The amendments reinstated entitlements for miners and their families affected by pneumoconiosis, commonly known as black lung disease. The act also revived the rebuttable presumption of total disability or death related to black lung for certain claims.
Under the amendments to the act, a miner or survivor who files a claim can now rely on a 15-year presumption in establishing his or her entitlement to government benefits if certain requirements are met and if the claim was pending after March 23, 2010.
Survivors who meet those requirements are entitled to benefits if the miner was awarded lifetime disability benefits.
Responding to comments, the agency outlined certain scenarios in which a survivor could obtain benefits from a miner's black lung disease.
For example, if a miner commits suicide, his or her survivor can prove the death was related to black lung and can apply for benefits.

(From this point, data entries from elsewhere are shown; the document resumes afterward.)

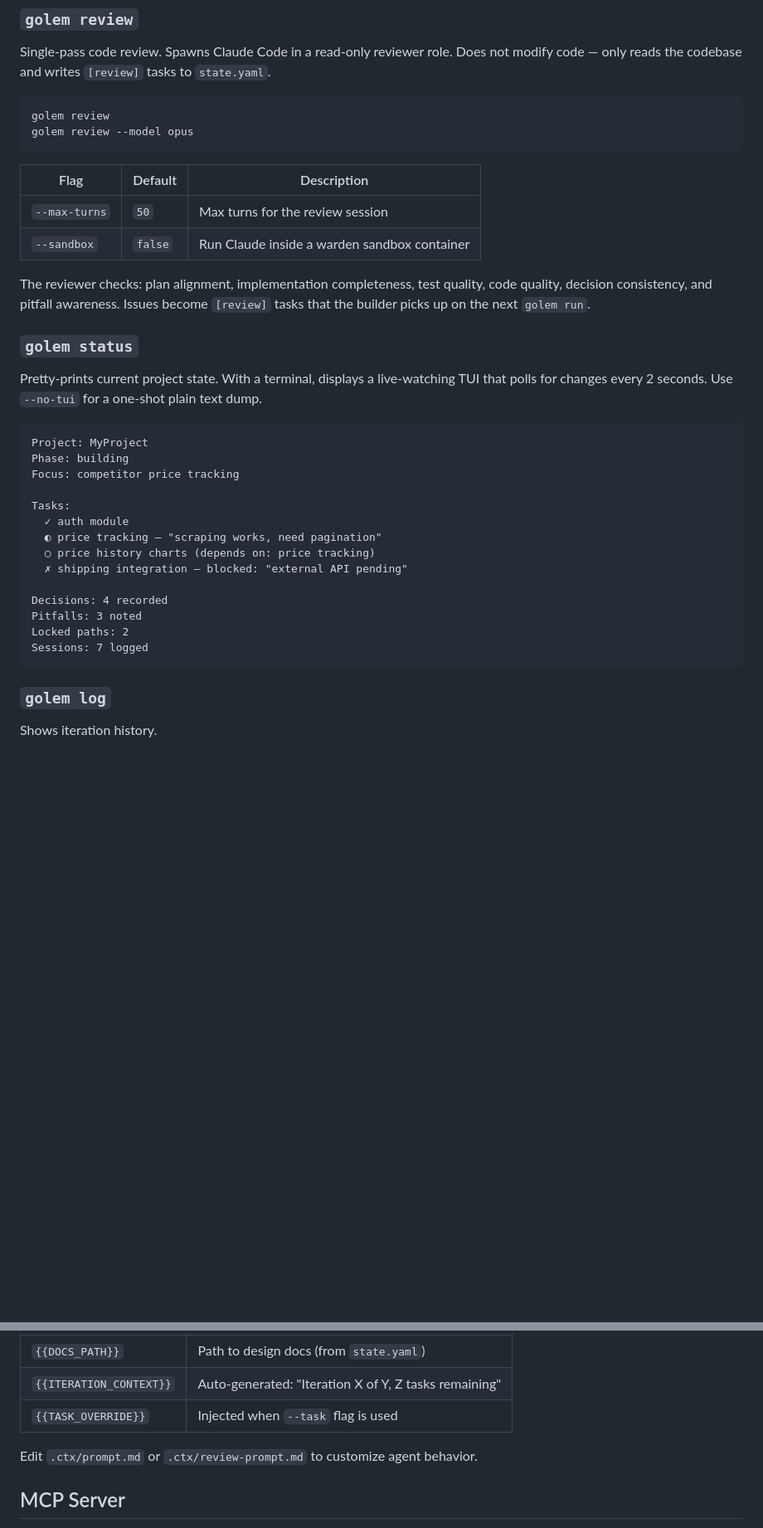
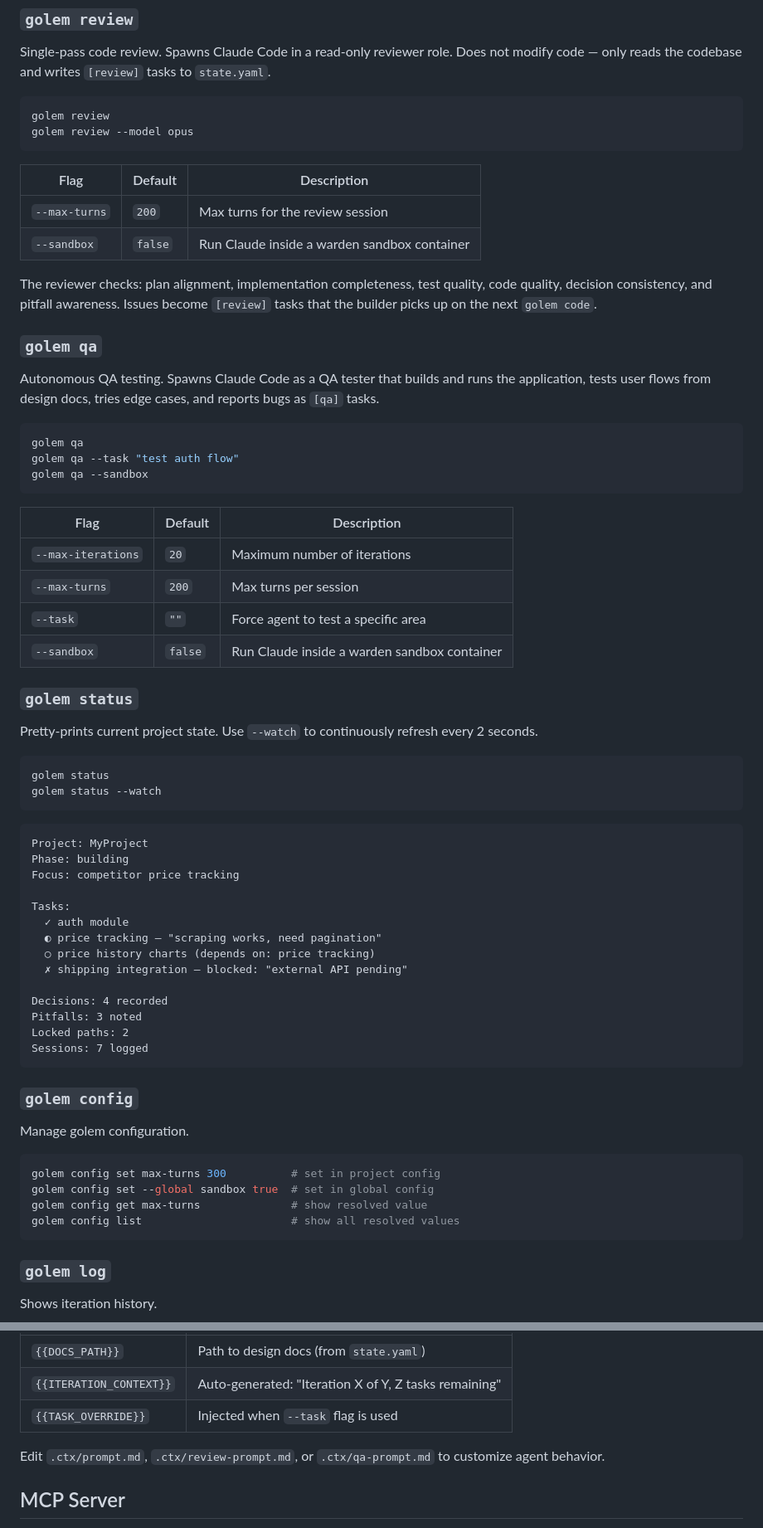
Before and after one commit to lofari/golem, a Markdown page: README.md, 2 parts joined by grey strips. Shown at 83% size. Drawn GitHub-style; blank space fills up the shorter version.

````diff
--- a/README.md
+++ b/README.md
@@ -166,14 +194,36 @@ golem review --model opus
 
 | Flag | Default | Description |
 |------|---------|-------------|
-| `--max-turns` | `50` | Max turns for the review session |
+| `--max-turns` | `200` | Max turns for the review session |
 | `--sandbox` | `false` | Run Claude inside a warden sandbox container |
 
-The reviewer checks: plan alignment, implementation completeness, test quality, code quality, decision consistency, and pitfall awareness. Issues become `[review]` tasks that the builder picks up on the next `golem run`.
+The reviewer checks: plan alignment, implementation completeness, test quality, code quality, decision consistency, and pitfall awareness. Issues become `[review]` tasks that the builder picks up on the next `golem code`.
+
+### `golem qa`
+
+Autonomous QA testing. Spawns Claude Code as a QA tester that builds and runs the application, tests user flows from design docs, tries edge cases, and reports bugs as `[qa]` tasks.
+
+```bash
+golem qa
+golem qa --task "test auth flow"
+golem qa --sandbox
+```
+
+| Flag | Default | Description |
+|------|---------|-------------|
+| `--max-iterations` | `20` | Maximum number of iterations |
+| `--max-turns` | `200` | Max turns per session |
+| `--task` | `""` | Force agent to test a specific area |
+| `--sandbox` | `false` | Run Claude inside a warden sandbox container |
 
 ### `golem status`
 
-Pretty-prints current project state. With a terminal, displays a live-watching TUI that polls for changes every 2 seconds. Use `--no-tui` for a one-shot plain text dump.
+Pretty-prints current project state. Use `--watch` to continuously refresh every 2 seconds.
+
+```bash
+golem status
+golem status --watch
+```
 
 ```
 Project: MyProject
@@ -190,6 +240,17 @@ Decisions: 4 recorded
 Pitfalls: 3 noted
 Locked paths: 2
 Sessions: 7 logged
+```
+
+### `golem config`
+
+Manage golem configuration.
+
+```bash
+golem config set max-turns 300          # set in project config
+golem config set --global sandbox true  # set in global config
+golem config get max-turns              # show resolved value
+golem config list                       # show all resolved values
 ```
 
 ### `golem log`
@@ -351,7 +414,7 @@ Templates in `.ctx/` are customizable. They use three variables:
 | `{{ITERATION_CONTEXT}}` | Auto-generated: "Iteration X of Y, Z tasks remaining" |
 | `{{TASK_OVERRIDE}}` | Injected when `--task` flag is used |
 
-Edit `.ctx/prompt.md` or `.ctx/review-prompt.md` to customize agent behavior.
+Edit `.ctx/prompt.md`, `.ctx/review-prompt.md`, or `.ctx/qa-prompt.md` to customize agent behavior.
 
 ## MCP Server
 
````
Also changed, not shown: other parts of README.md (+52 -22 lines).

"The final rule treats suicide like any other traumatic event that ends a miner's life," the agency wrote. "There is no basis in the statute or legislative history to draw a distinction for suicide."
"Since 1983, the regulations have explicitly recognized that pneumoconiosis might be a substantially contributing cause of a death even when the miner's death was immediately caused by a traumatic injury."
The final rule goes into effect on Oct. 25.